Under the condition of coexistence of ATP, ADP and Pi, the contractile system of muscle generates self-oscillatory phenomena called SPOC (Spontaneous Oscillatory Contraction). A single molecular motor works stochastically, but its assembly system generates dynamic order such as SPOC.  We expect that the autonomous regulation of the molecular assembly exists in the SPOC mechanism. 

Here, we studied the molecular mechanism of SPOC by visualizing the state of the thin filaments with labeled fluorescent dye.  We used single skinned rabbit psoas muscle myofibrils.  Troponin (the regulatory protein bound to the thin filaments ) was prepared from back and leg white muscle of the same rabbit as used for the preparation of myofibrils and labeled with the fluorescent dye IANBD.  Intrinsic troponin in the myofibril was exchanged for the IANBD-labeled troponin.  Then, the IANBD fluorescence intensity was measured on each sarcomere level under fluorescence microscope at various experimental conditions.

Consequently, the fluorescence intensity of sarcomeres under relaxing conditions, where almost all motors take a weak binding state (relaxed state), was about 2-times higher compared with that under rigor conditions, where they take a strong binding state (activated state).  On the other hand, under the SPOC conditions, the fluorescence intensity increased as a sarcomere was shortened (sarcomere tended to be relaxed), and decreased as it was lengthened (sarcomere tended to be activated).  This result strongly suggests that the essence of SPOC is unstabilization with shortening and stabilization with lengthening of sarcomeres.




Effects of social experience on the development of sexual and aggressive behavior in male crickets


Takashi Nagao

Human Information Systems Laboratory, Kanazawa Institute of Technology

3-1 Yatsukaho, Matto, Ishikawa 924-0838, Japan


Male field crickets Gryllus bimaculatus exhibit stereotyped sexual behavior when they encounter females.

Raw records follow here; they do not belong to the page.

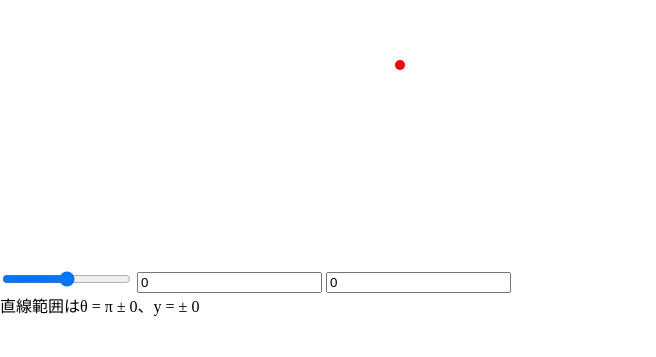
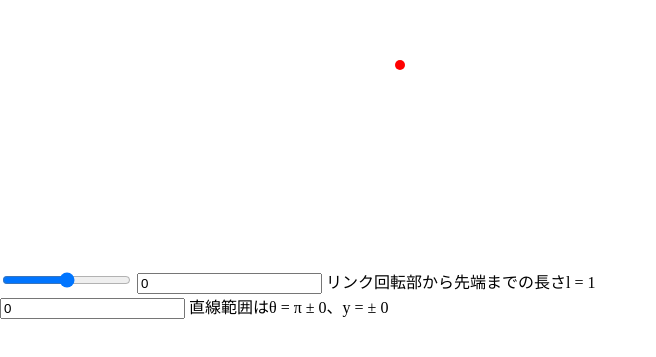
Before and after one commit to Piroro-hs/link-viz, an Electron app: page index.html in a window 800 px wide. Shown: the part 135-492 px from the top of the page, without its empty margins (0-656 px from the left). Drawn offline with Linux system fonts and the light colour scheme; no server answers.

Commit message:
Show length of the link

```diff
--- a/index.html
+++ b/index.html
@@ -7,10 +7,15 @@
   </head>
   <body>
     <canvas width="800" height="400"></canvas>
-    <input id="a_range" type="range" value="0" min="-10" max="10" step="any">
-    <input id="a_text" type="text" value="0" pattern="[\d\-\.]*">
-    <input id="linear_tolerance_text" type="text" value="0" pattern="[\d\-\.]*">
-    <div>直線範囲はθ = π ± <span id="linear_theta">0</span>、y = ± <span id="linear_y">0</span></div>
+    <div>
+      <input id="a_range" type="range" value="0" min="-10" max="10" step="any">
+      <input id="a_text" type="text" value="0" pattern="[\d\-\.]*">
+      <span>リンク回転部から先端までの長さl = <span id="l">1</span></span>
+    </div>
+    <div>
+      <input id="linear_tolerance_text" type="text" value="0" pattern="[\d\-\.]*">
+      <span>直線範囲はθ = π ± <span id="linear_theta">0</span>、y = ± <span id="linear_y">0</span></span>
+    </div>
     <script>
       require('./renderer.js')
     </script>
--- a/renderer.js
+++ b/renderer.js
@@ -16,7 +16,7 @@ const linearAreaTheta = (a, l, tolerance) => {
   const step = 500;
   return Array(step)
     .fill()
-    .map((_, i) => (1 - (i / step) * 0.5) * Math.PI)
+    .map((_, i) => (1 - i / step) * Math.PI)
     .reduce(
       (acc, cur) => {
         const x = trajectoryX(a, l, cur);
@@ -84,6 +84,7 @@ store.subscribe(() => {
   const theta = linearAreaTheta(a, l, tolerance);
   document.querySelector('#a_range').value = a; // eslint-disable-line fp/no-mutation
   document.querySelector('#a_text').value = input.a; // eslint-disable-line fp/no-mutation
+  document.querySelector('#l').textContent = l; // eslint-disable-line fp/no-mutation
   document.querySelector('#linear_tolerance_text').value = input.tolerance; // eslint-disable-line fp/no-mutation
   document.querySelector('#linear_theta').textContent = Math.PI - theta; // eslint-disable-line fp/no-mutation
   document.querySelector('#linear_y').textContent = Math.abs(trajectoryY(a, l, theta)); // eslint-disable-line fp/no-mutation
```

On the other hand, males exhibit stereotyped aggressive behavior when they encounter males. Prolonged isolation in male crickets affects growth and the development of sexual and aggressive behavior. Levels of aggressiveness and the duration of fights are dependent on the period of isolation. In particular, “Internet crickets” which are isolated in transparent cases exhibit abnormal aggressiveness; most of them injure or kill their opponents. Crowded males never attack females and develop the sexual behavior gradually after imaginal eclosion, whereas most of Internet crickets attack females with abnormal aggressiveness. However, when Internet crickets are encountered matured females every 12 hours after imaginal eclosion, aggression upon females decreases and the rate of copulation increases. To investigate the factors that control the development of sexual and aggressive behavior in male crickets, I examined the effects of social experience before and after the imaginal eclosion on the behavior towards females. Males which had been isolated during larval stage but changed to crowded (males) condition during adult stage exhibited the same behavioral pattern toward females as crowded crickets, even when they were encountered mature females more than 7 days after imaginal eclosion. It seems likely that the progress including social experience within 7 days after imaginal eclosion contributes the development of sexual behavior. Next, isolation period after imaginal eclosion was changed and then males were encountered mature females every 12 hours. Reciprocal relation between the development of sexual behavior and the aggression upon females was observed regardless of the period of isolation after imaginal eclosion. Thus, development of sexual behavior was not necessarily dependent on the social experience immediately after imaginal eclosion. Some males, however, continue to attack females. It is probable that the development of sexual behavior in male crickets needs not only a lapse of time after imaginal eclosion but also social experience during larval stage.